7 Things To Know About Complementary Health Approaches for Headache and Migraine
A variety of dietary supplements and other complementary health approaches have been studied to see whether they might be helpful for migraines or other types of headaches.
The herb butterbur appears to help reduce the frequency of migraines in adults and children, but serious concerns have been raised about possible liver toxicity.
There’s limited evidence that several other dietary supplements—coenzyme Q10, the herb feverfew, the mineral magnesium, and the B vitamin riboflavin—might help to reduce the frequency of migraines, but additional rigorous research is needed.

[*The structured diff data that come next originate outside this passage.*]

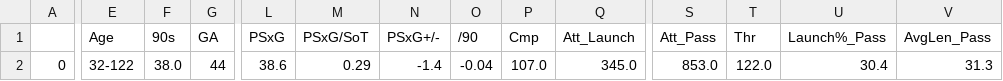
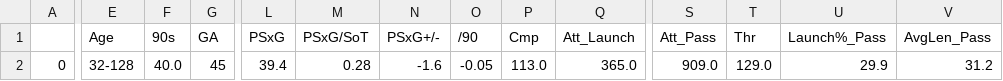
Before and after one commit to Jorge-gg7/projectPicasso, a CSV file: data/df_2022_2023_gk.csv, drawn as a sheet; only a part is shown, gaps mark what is left out; the diff covers the shown part only; the diff names each change by its address in the sheet, - before the commit and + after, or states it on an @@ line.

```diff
--- a/data/df_2022_2023_gk.csv
+++ b/data/df_2022_2023_gk.csv
-E2 (Age): 32-122
+E2 (Age): 32-128
-F2 (90s): 38.0
+F2 (90s): 40.0
-G2 (GA): 44
+G2 (GA): 45
-L2 (PSxG): 38.6
+L2 (PSxG): 39.4
-M2 (PSxG/SoT): 0.29
+M2 (PSxG/SoT): 0.28
-N2 (PSxG+/-): -1.4
+N2 (PSxG+/-): -1.6
-O2 (/90): -0.04
+O2 (/90): -0.05
-P2 (Cmp): 107.0
+P2 (Cmp): 113.0
-Q2 (Att_Launch): 345.0
+Q2 (Att_Launch): 365.0
-S2 (Att_Pass): 853.0
+S2 (Att_Pass): 909.0
-T2 (Thr): 122.0
+T2 (Thr): 129.0
-U2 (Launch%_Pass): 30.4
+U2 (Launch%_Pass): 29.9
-V2 (AvgLen_Pass): 31.3
+V2 (AvgLen_Pass): 31.2
```
Also changed, not shown: 8 edited cells elsewhere in this file, data/data_2022_2023.csv, data/df_2022_2023_new_signings.csv, 1 other file.
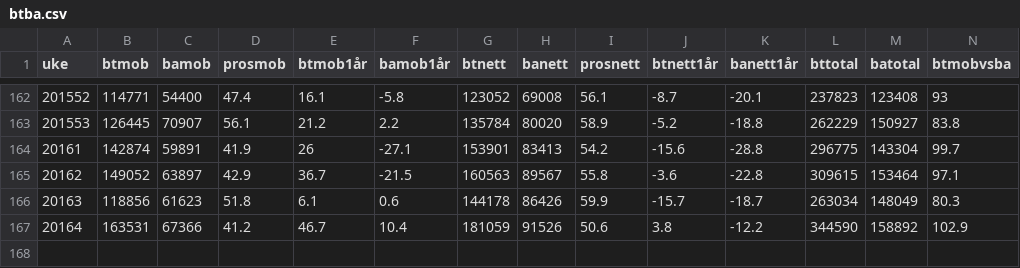
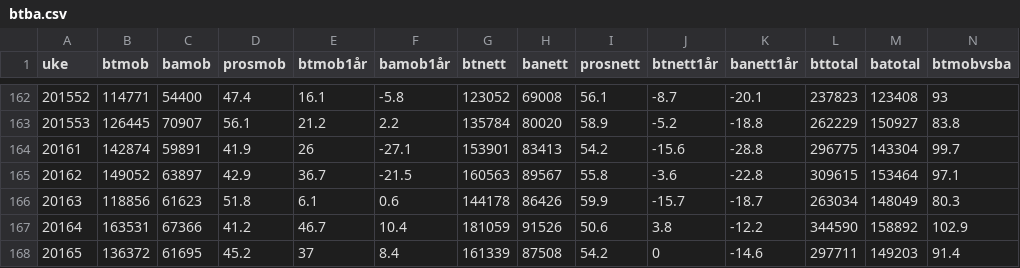
Before and after one commit to chrilur/btbameteret, a CSV file: data/btba.csv, drawn as a sheet; only a part is shown, gaps mark what is left out; the diff names each change by its address in the sheet, - before the commit and + after, or states it on an @@ line.

```diff
--- a/data/btba.csv
+++ b/data/btba.csv
+row 168: 20165 | 136372 | 61695 | 45.2 | 37 | 8.4 | 161339 | 87508 | 54.2 | 0 | -14.6 | 297711 | 149203 | 91.4
```
Also changed, not shown: 2 other files.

Diets high in omega-3 fatty acids may be helpful for migraines. Omega-3s in supplement form have not been shown to reduce the frequency or severity of migraines, but a small amount of evidence suggests that omega-3 supplements might reduce the duration of migraine attacks.
Research results indicate that acupuncture may help relieve headache pain, but much of its benefit may be due to nonspecific effects, including expectation, beliefs, and placebo responses, rather than specific effects of needling.
Biofeedback may be helpful for tension headaches. It’s unclear whether biofeedback is better than a placebo for reducing the frequency of migraines.
Studies suggest that relaxation techniques, such as self-hypnosis paired with guided imagery or autogenic training with or without biofeedback, may help to reduce headache pain. However, the research has not been of high quality, so the findings should be viewed with caution.
Take charge of your health—talk with your health care providers about any complementary health approaches you use. It’s particularly important to talk with your provider if you take medicine and you’re considering trying a dietary supplement. Some drugs and supplements interact in undesirable ways.